Second Step: Keep your focus on your clients. If they are distraught over a candidate’s loss, or overjoyed by their victory, your role is to help the client navigate their relationships amidst the outcome. If they are delighted their candidate will soon take office, but family dynamics at home are difficult with differing viewpoints and contention, rejoicing with them and failing to help them understand those around them would be a disservice. The obvious example here is the election of 2016 when Donald Trump surprisingly became the president. The DC area is largely Democratic by party association, but thousands of people who live here now grew up elsewhere. They may have gone home to families who were happy about the outcome, which caused strife and stress not only for the clients but within those relationships.

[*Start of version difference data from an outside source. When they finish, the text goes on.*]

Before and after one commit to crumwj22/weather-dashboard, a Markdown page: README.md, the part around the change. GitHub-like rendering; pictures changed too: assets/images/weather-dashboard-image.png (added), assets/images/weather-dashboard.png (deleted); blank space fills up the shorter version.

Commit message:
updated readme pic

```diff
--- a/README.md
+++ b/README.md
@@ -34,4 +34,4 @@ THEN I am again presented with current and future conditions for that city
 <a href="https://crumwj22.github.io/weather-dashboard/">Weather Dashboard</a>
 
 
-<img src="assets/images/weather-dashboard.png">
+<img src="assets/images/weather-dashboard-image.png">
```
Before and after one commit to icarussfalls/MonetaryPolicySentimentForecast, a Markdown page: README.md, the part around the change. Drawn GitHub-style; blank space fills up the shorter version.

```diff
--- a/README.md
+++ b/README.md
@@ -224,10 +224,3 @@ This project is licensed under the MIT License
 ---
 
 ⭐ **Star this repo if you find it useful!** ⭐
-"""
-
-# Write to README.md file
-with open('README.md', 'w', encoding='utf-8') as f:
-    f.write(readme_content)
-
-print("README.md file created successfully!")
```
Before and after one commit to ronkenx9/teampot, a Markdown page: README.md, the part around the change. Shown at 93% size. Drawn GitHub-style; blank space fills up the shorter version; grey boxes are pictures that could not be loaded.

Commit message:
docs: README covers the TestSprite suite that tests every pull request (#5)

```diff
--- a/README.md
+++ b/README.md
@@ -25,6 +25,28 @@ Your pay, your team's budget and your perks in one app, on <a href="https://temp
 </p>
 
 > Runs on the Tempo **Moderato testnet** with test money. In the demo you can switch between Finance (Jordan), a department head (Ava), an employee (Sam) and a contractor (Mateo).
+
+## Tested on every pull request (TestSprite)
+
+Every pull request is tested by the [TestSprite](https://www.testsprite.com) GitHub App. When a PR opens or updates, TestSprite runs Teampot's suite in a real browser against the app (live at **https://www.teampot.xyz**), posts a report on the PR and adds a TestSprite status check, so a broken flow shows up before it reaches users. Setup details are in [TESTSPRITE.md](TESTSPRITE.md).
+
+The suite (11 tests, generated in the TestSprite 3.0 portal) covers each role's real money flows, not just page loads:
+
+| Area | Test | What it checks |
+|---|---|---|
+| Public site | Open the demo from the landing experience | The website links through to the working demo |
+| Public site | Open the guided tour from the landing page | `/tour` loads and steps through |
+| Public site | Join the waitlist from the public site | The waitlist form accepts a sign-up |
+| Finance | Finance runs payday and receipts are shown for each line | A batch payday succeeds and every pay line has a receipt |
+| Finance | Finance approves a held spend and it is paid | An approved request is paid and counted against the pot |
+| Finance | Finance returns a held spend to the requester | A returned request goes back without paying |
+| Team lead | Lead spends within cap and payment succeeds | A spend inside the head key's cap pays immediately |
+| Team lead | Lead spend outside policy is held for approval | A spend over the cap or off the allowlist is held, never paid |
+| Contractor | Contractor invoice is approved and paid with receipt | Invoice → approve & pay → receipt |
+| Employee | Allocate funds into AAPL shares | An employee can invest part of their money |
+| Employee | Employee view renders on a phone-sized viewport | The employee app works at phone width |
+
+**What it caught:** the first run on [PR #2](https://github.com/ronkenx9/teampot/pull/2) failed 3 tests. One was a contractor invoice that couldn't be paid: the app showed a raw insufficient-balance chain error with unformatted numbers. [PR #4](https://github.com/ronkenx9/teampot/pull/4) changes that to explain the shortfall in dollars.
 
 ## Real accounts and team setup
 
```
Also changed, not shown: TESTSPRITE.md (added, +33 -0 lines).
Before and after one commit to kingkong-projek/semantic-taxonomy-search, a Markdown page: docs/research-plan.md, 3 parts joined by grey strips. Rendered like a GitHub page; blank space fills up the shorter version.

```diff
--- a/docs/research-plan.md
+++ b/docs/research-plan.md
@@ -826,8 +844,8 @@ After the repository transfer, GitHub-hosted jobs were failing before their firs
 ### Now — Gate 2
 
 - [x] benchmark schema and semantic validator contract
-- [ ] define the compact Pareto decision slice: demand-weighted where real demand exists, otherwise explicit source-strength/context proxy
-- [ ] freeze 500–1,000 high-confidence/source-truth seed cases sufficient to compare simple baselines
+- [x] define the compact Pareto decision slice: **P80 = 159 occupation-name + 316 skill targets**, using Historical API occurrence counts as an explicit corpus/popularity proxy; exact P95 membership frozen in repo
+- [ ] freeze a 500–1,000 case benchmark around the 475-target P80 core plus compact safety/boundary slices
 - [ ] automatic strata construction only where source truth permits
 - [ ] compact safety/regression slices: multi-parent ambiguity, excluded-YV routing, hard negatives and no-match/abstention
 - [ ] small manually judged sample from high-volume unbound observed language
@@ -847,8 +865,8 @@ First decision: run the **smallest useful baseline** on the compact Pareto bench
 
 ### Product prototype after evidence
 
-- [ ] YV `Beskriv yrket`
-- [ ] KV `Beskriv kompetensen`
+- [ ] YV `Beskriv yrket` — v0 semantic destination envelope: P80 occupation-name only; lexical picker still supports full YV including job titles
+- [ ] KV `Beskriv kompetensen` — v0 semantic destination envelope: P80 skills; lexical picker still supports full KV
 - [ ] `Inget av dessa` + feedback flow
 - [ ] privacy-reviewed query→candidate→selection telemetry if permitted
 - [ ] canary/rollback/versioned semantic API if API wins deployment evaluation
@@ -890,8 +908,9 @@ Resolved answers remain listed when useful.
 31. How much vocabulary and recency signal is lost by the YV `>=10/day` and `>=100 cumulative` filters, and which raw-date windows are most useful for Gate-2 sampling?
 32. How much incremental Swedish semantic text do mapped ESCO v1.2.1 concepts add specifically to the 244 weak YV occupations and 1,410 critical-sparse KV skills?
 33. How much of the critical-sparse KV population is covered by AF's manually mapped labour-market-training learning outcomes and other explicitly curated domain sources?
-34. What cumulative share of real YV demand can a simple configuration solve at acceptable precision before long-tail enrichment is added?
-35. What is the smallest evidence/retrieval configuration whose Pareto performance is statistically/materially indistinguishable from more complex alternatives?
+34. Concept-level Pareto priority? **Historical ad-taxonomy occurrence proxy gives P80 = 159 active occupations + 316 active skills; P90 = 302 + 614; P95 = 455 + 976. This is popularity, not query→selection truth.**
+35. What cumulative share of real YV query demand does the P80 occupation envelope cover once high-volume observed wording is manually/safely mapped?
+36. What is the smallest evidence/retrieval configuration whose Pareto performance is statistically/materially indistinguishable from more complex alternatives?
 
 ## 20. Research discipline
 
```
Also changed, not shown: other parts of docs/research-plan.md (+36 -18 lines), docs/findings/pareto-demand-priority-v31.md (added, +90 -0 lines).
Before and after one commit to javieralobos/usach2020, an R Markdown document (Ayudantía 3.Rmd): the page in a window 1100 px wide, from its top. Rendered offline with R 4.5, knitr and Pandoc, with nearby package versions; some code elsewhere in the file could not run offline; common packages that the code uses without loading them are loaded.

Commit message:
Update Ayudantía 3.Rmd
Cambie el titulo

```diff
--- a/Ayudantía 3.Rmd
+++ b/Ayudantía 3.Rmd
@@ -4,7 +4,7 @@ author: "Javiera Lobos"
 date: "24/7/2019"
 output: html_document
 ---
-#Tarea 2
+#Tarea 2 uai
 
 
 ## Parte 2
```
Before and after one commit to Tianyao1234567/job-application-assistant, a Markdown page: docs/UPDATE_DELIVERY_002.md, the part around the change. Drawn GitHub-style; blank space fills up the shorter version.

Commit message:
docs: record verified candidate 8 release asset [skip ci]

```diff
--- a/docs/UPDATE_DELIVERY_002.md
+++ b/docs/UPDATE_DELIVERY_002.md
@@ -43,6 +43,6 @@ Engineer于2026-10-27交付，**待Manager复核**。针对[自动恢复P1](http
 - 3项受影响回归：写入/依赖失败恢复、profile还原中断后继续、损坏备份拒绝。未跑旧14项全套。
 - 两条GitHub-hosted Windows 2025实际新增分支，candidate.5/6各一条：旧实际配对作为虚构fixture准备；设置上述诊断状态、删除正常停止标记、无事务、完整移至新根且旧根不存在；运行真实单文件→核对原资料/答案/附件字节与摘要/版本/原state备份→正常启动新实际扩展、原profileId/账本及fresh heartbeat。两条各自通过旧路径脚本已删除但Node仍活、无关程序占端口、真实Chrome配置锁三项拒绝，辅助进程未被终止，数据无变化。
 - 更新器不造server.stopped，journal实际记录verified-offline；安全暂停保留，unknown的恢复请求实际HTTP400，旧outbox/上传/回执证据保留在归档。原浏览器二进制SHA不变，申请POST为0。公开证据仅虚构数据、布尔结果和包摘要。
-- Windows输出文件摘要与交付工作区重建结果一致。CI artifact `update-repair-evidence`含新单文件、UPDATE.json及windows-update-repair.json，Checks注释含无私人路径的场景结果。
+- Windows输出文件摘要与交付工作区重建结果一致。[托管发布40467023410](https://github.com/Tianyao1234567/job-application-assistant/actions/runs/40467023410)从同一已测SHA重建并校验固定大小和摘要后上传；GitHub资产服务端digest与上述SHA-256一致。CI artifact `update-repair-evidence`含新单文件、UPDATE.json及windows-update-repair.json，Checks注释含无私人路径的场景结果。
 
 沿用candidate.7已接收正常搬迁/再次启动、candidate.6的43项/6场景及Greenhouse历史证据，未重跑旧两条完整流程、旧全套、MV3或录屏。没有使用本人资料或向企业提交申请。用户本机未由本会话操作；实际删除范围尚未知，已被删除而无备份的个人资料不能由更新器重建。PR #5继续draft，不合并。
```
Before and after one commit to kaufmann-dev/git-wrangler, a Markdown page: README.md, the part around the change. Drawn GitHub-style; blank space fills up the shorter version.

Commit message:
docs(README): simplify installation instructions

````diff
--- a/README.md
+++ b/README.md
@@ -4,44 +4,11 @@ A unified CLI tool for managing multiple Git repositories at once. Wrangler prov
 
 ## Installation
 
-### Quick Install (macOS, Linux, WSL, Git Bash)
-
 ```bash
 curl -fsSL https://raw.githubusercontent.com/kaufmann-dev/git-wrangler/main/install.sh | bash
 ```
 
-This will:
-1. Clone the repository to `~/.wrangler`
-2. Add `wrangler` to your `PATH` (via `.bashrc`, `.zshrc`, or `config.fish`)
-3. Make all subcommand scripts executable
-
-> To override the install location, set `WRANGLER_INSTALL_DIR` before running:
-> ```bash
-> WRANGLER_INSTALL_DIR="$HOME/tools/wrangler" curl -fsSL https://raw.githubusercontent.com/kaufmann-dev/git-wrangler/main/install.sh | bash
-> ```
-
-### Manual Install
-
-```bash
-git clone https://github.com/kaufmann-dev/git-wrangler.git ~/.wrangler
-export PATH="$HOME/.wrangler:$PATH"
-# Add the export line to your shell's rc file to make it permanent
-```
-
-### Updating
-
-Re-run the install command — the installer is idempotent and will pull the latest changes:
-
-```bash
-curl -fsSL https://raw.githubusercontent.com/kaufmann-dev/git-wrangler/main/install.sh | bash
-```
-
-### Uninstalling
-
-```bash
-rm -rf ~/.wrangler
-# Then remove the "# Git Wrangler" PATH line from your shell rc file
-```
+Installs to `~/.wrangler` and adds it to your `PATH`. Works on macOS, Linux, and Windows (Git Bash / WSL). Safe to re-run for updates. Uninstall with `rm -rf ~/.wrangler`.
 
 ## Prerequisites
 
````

While you may align more with the client, your job is also to support them in bridging the gap between them and their loved ones to retain peace and compassion in the family system. 

Third Step: Respond, but do not offer unsolicited information about your political affiliation. Remember that the focus is on the client. If they ask you if you are happy about the outcome of an election or which candidates you plan to support in the future, you have a decision to make. The decision may be different depending on the client, the duration of your relationship, and how comfortable you feel in self disclosing with clients. Rather than feeling obligated to share because it is important to the client, consider the potential consequence on your relationship. If the client’s views or party affiliation differ from your own, it could affect rapport. If you agree, it could also turn the therapeutic relationship into one of mutual venting, rather than a productive relationship where you take a leading role in advising the client about how to deal with disappointing outcomes. If you find yourself caught up in your own grief, direct the conversation towards productive responses such as encouraging political and social activism. As a second strategy, educate clients to use active listening skills to better understand views different from their own. A third approach is teaching clients to avoid catastrophic thinking. While surprise outcomes, such as those in 2016, can impact millions of people in significant ways, we all need to be reminded that the political pendulum does swing in both directions. Historical reflection on how things ebb and flow can be a helpful and hopeful perspective to share. Clients who are in therapy because they already think negatively or experience cognitive distortions leading to depression must be reminded that things do change, and they can be an agent of that change if they choose.

Fourth Step: Remember resilience. Your relationship with clients can help them become resilient if you model for them what they may have trouble grasping after disappointment, severe anxiety, or depressed thinking. Walk alongside them in understanding that there is life after an election. This does not mean that you dismiss or minimize their concerns. Quite the contrary, you have a unique opportunity to understand the context in a healthier, more objective manner. Validating them in a gloom and doom perspective not only diminishes your ability to be effective, it may contribute to the greater anxiety and feelings of helplessness. Clients who already experience persistent anxiety and depression on a regular basis need a more balanced perspective, and one that many of us are losing sight of in recent years. Sitting elected officials have a limited term in office. They may weld great power for a period of time, but ultimately, others will assume the role, and things will change. The best thing we can do for our clients is to instill in them a sense of what they can control, and how they can proactively seek the kind of life they want, even if their favored leaders are not elected.

Photo by roya ann miller on Unsplash